- _What the exercise asks_
Among the lines of the records, find all that carry the word "const" and copy them.

──────────────────────────────

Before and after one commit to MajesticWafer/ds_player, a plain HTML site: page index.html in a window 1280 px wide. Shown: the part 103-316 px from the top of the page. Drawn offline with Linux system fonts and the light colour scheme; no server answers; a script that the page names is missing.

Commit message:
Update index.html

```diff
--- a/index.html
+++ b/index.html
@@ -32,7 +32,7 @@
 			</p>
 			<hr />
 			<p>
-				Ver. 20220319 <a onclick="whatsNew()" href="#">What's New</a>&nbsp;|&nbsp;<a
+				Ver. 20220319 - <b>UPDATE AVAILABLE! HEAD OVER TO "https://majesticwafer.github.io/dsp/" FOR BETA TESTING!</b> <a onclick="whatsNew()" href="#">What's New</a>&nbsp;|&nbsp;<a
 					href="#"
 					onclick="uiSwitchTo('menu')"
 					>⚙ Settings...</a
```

──────────────────────────────

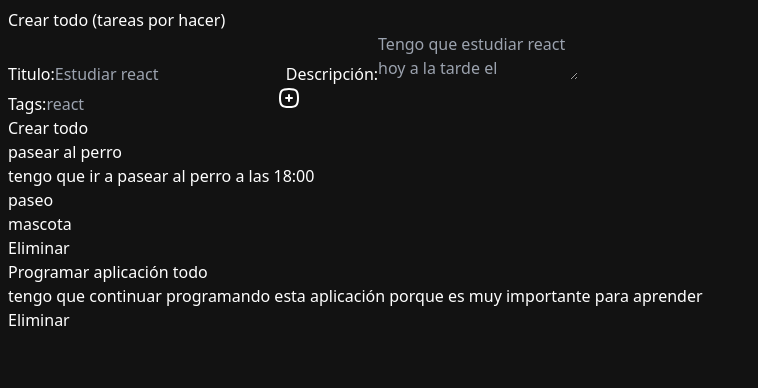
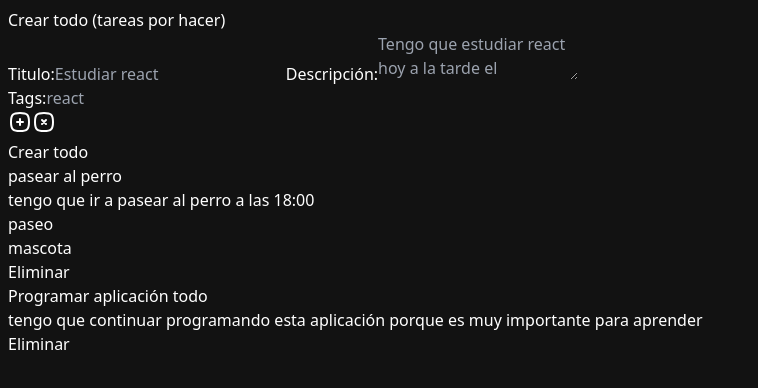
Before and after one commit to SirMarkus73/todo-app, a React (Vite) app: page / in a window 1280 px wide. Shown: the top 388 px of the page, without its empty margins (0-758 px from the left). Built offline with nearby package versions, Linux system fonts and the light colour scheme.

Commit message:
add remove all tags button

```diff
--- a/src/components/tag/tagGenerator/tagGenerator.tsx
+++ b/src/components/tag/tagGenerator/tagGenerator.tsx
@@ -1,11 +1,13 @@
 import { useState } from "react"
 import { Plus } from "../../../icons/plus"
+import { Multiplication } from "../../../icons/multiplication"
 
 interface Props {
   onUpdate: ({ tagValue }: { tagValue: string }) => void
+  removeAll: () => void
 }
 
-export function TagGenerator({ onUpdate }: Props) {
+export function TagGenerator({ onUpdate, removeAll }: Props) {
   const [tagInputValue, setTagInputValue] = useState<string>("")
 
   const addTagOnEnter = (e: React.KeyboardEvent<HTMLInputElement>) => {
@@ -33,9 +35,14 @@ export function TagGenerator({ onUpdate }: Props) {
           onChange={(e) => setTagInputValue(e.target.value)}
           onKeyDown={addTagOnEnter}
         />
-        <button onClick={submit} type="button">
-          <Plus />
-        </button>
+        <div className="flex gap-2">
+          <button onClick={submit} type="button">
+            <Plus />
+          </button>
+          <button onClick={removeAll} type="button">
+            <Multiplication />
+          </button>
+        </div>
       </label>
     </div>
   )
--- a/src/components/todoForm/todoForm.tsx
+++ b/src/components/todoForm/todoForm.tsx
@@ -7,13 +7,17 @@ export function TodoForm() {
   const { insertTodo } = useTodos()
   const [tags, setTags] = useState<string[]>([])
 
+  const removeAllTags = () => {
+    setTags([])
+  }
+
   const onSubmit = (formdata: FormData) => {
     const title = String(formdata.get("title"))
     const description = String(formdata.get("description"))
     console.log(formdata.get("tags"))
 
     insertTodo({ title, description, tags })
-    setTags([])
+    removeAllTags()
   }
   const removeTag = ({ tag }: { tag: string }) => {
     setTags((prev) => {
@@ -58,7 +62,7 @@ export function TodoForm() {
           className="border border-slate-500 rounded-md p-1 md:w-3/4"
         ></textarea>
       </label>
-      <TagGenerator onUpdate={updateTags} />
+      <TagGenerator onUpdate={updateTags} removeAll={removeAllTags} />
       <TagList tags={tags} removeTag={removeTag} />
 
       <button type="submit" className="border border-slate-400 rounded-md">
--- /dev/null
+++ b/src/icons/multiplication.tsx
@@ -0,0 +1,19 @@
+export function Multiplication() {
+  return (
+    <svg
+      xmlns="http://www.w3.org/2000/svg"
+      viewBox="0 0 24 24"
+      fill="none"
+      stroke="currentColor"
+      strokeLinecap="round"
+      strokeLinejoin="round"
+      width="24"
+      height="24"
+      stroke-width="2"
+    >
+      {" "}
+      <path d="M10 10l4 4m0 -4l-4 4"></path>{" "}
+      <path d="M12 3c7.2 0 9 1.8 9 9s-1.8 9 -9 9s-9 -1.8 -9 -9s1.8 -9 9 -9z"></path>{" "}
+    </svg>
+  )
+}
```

──────────────────────────────

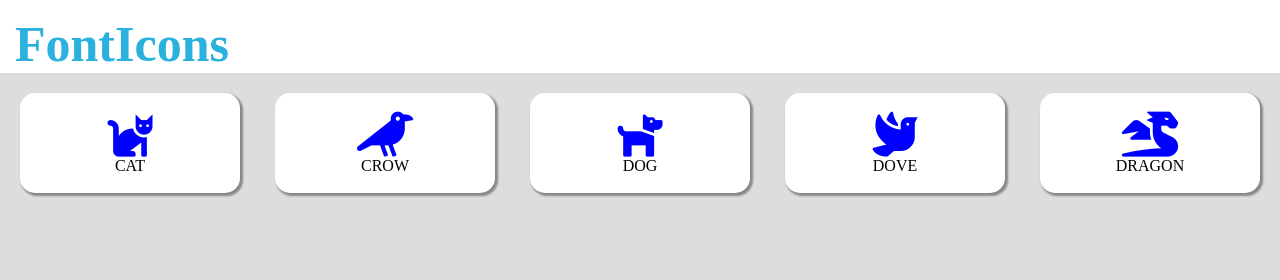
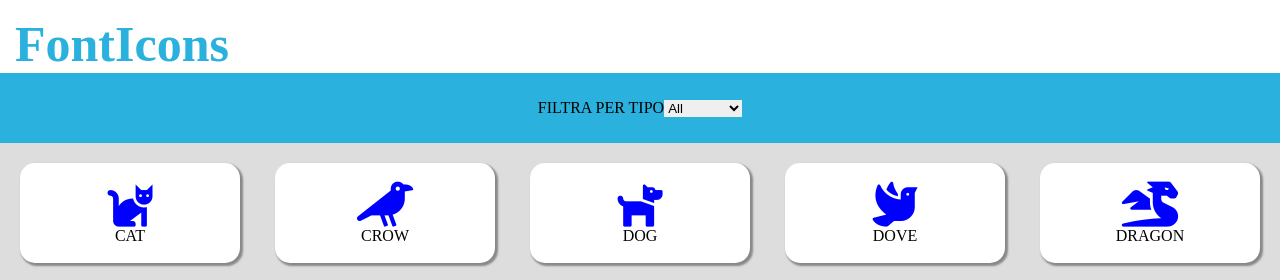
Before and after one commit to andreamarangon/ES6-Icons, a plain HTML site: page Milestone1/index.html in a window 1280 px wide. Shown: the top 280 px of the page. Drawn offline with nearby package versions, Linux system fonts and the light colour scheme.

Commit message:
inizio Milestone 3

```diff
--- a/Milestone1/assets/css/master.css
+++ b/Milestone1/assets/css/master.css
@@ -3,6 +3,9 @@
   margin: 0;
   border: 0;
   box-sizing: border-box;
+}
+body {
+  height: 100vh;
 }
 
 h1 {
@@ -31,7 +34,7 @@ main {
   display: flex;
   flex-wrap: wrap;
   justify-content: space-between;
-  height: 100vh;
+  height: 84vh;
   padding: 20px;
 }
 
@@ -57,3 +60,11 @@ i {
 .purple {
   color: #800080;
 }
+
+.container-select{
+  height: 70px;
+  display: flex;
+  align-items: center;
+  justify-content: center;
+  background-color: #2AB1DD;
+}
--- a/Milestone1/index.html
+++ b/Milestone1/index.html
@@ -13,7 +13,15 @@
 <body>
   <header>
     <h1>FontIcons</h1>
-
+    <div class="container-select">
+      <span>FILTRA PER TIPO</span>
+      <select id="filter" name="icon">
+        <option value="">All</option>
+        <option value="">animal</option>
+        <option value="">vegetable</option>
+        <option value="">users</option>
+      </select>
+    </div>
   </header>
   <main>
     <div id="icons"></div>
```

──────────────────────────────

- _Response below_
   const [tagInputValue, setTagInputValue] = useState<string>("")
   const addTagOnEnter = (e: React.KeyboardEvent<HTMLInputElement>) => {
   const { insertTodo } = useTodos()
   const [tags, setTags] = useState<string[]>([])
+  const removeAllTags = () => {
   const onSubmit = (formdata: FormData) => {
     const title = String(formdata.get("title"))
     const description = String(formdata.get("description"))
   const removeTag = ({ tag }: { tag: string }) => {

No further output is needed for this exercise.